After playing around with CentOS 7, I was amazed at how simple things that are traditionally annoying as heck are - if you get the config right, of course. One of these is getting a Linux share viewable on Windows clients, with Active Directory authentication and authorization, which I'm going to describe in this post.
CentOS 7 is out, and it brings some much needed features for web developers! For starters, MySQL is replaced by MariaDB (much better performance for InnoDB, and a better client), and PHP is 5.4 out of the box. In addition, multitudes of tweaks have been made to the system, making it more responsive.
The following is a guide (with screenshots) for installing a basic LAMP stack with the new OS, on an empty machine (in this case, a virtual machine), using the NetInstall image (Minimal is not yet available, but being worked on).
Had some performance issues with a client, recently. The server is an absolute beast, and should be able to easily handle the single website hosted on it. Alas, pages took forever to load (D7). A simple top showed that load was at about 60, and CPU utilization was at 10% for user and ... 95% for system. Wait what?
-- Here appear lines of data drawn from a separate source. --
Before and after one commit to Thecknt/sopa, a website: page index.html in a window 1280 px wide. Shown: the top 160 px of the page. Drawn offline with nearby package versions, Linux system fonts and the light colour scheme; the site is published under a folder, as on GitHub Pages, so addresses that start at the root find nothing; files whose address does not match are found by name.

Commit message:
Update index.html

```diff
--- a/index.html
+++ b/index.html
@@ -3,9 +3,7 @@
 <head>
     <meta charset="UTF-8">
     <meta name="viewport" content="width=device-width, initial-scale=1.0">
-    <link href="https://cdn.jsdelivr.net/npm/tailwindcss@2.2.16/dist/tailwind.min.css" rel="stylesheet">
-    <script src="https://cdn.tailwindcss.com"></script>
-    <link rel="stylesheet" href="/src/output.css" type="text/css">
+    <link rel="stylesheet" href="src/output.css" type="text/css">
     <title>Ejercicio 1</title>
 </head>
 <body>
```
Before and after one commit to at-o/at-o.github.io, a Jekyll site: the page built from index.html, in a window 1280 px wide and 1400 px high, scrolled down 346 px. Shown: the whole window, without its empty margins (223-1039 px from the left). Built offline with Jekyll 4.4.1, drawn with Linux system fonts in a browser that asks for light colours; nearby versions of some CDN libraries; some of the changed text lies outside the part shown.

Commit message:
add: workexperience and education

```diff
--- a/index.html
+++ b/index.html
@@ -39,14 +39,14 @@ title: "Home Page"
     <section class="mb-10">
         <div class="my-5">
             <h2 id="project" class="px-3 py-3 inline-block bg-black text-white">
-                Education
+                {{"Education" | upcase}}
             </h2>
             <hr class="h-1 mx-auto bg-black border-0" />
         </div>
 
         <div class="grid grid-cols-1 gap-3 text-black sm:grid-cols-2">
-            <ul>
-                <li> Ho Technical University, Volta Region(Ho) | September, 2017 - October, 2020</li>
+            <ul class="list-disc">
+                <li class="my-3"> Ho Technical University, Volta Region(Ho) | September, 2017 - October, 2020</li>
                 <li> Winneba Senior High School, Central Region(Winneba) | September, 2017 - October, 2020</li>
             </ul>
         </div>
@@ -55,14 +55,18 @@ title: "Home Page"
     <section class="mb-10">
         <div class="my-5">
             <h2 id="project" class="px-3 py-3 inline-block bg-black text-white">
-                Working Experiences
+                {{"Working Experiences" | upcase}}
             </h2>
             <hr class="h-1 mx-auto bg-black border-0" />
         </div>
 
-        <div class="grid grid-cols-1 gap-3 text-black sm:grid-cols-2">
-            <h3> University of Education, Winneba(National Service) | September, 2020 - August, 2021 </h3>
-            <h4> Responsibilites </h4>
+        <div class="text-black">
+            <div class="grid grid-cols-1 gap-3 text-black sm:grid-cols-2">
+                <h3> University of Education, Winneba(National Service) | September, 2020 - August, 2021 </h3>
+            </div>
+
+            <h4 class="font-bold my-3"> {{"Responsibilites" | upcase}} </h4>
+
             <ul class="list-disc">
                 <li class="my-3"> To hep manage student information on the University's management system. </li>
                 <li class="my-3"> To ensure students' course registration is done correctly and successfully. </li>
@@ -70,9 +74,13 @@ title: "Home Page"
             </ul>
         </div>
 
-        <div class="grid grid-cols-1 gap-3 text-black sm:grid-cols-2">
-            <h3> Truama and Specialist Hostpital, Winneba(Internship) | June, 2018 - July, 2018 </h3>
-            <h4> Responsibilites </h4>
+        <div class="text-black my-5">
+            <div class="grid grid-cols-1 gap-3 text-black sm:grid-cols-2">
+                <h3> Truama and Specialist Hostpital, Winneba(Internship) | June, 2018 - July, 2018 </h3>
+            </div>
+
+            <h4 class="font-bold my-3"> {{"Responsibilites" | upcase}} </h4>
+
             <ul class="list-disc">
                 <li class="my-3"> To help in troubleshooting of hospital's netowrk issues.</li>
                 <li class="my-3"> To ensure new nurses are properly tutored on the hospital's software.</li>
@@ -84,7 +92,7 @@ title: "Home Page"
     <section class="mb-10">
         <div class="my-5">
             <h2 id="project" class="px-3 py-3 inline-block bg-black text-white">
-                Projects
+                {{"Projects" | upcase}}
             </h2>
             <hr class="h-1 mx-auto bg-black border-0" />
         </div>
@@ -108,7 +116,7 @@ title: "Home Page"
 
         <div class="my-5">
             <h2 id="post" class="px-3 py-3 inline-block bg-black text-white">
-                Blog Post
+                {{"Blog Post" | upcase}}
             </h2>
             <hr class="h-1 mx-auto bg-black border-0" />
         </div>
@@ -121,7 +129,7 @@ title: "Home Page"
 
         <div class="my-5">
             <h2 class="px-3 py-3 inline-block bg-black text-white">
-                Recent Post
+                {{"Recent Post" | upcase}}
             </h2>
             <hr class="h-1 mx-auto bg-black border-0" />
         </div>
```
First day of the year in the office, and a call came up "site isn't working". Browsing to the site, I noticed it couln't connect to the database. Thinking it was probably some glitch, I logged in remotely to the server, to find that the filesystem was readonly. After trying to figure out why me, being root, could not do anything to the filesystem... it rebooted. My first filesystem crash.
I spent the past few days in the VERY unpleasant situation where I had to remove tons of spam-sending scripts from a couple of websites I host. These were in relation to unsecured, unmaintained Joomla! installations, and exploited the cache folder. I won't bother you with the why or how, just know that the vulnerability existed, and has been fixed for versions 2.x and up -- NOT 1.x. Here's the simple way to secure yourself without changing the Joomla site code.
There are times when you really want to get rid of SSH password authentication, however SSH is VERY picky about permissions etc. I just found out that there's a tool for that in all Linux boxes!
I recently started working for a big firm, which (naturally) uses Active Directory. The domain is company.local , with useful servers all having the addresses server.local etc. To my surprise, Linux didn't ask for DNS resolution on these names, making it very hard to work. Thankfully, that's simple to resolve.
There are times when your website's filesystem permissions get screwed. There's no other way to put it -- some directories are not writeable, some are not ... ARGH! The worst part is that you need to apply different permissions on files and directories, to prevent security issues.